Background: Prediction of protein structural classes (a, b, a + b and a/b) from amino acid sequences is of great importance, as it is beneficial to study protein function, regulation and interactions. Many methods have been developed for high-homology protein sequences, and the prediction accuracies can achieve up to 90%. However, for low-homology sequences whose average pairwise sequence identity lies between 20% and 40%, they perform relatively poorly, yielding the prediction accuracy often below 60%. Results: We propose a new method to predict protein structural classes on the basis of features extracted from the predicted secondary structures of proteins rather than directly from their amino acid sequences. It first uses PSIPRED to predict the secondary structure for each protein sequence. Then, the chaos game representation is employed to represent the predicted secondary structure as two time series, from which we generate a comprehensive set of 24 features using recurrence quantification analysis, K-string based information entropy and segment-based analysis. The resulting feature vectors are finally fed into a simple yet powerful Fisher’s discriminant algorithm for the prediction of protein structural classes.
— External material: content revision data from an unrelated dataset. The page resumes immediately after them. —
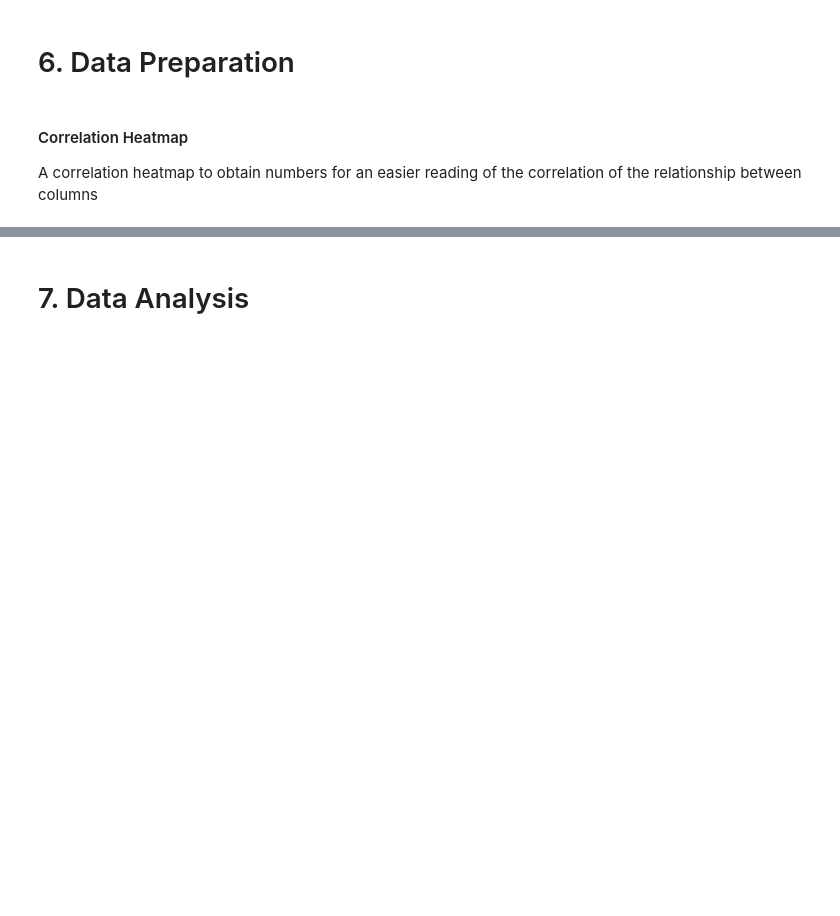
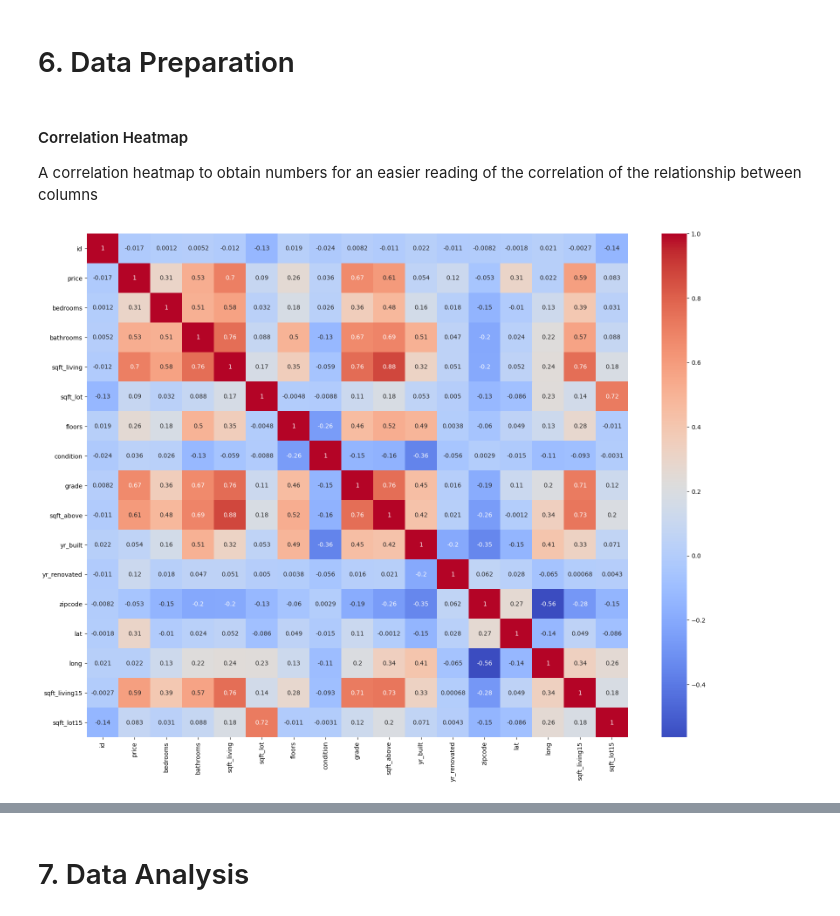
Before and after one commit to MMJGGR/Phase_2_project, a Jupyter notebook: index.ipynb, the cells around one changed output, grey strips where cells are left out. Cells and saved outputs as stored; diff of their text form; code cells hidden in the pictures; blank space fills up the shorter version.

```diff
--- a/index.ipynb
+++ b/index.ipynb
@@ -193,3 +206,8 @@ There are now no null values
 # %% [markdown]
 #### Correlation Heatmap
 A correlation heatmap to obtain numbers for an easier reading of the correlation of the relationship between columns
+# %%
+plt.subplots(figsize=(20,15))
+sns.heatmap(data.corr(),cmap="coolwarm",annot=True);
+# %% [output]
+[figure, added]
```
Also changed, not shown: parts of 29 cells of this notebook.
We tested the proposed method on three benchmark datasets in low homology and achieved the overall prediction accuracies of 82.9%, 83.1% and 81.3%, respectively. Comparisons with ten existing methods showed that our method consistently performs better for all the tested datasets and the overall accuracy improvements range from 2.3% to 27.5%. A web server that implements the proposed method is freely available at http://www1.spms.ntu.edu.sg/~chenxin/RKS_PPSC/. Conclusion: The high prediction accuracy achieved by our proposed method is attributed to the design of a comprehensive feature set on the predicted secondary structure sequences, which is capable of characterizing the sequence order information, local interactions of the secondary structural elements, and spacial arrangements of a helices and b strands. Thus, it is a valuable method to predict protein structural classes particularly for low-homology amino acid sequences.
© 2010 Yang et al; licensee BioMed Central Ltd. This is an open access article distributed under the terms of the Creative Commons Attribution License (http://creativecommons.org/licenses/by/2.0), which permits unrestricted use, distribution, and reproduction in any medium, provided the original work is properly cited.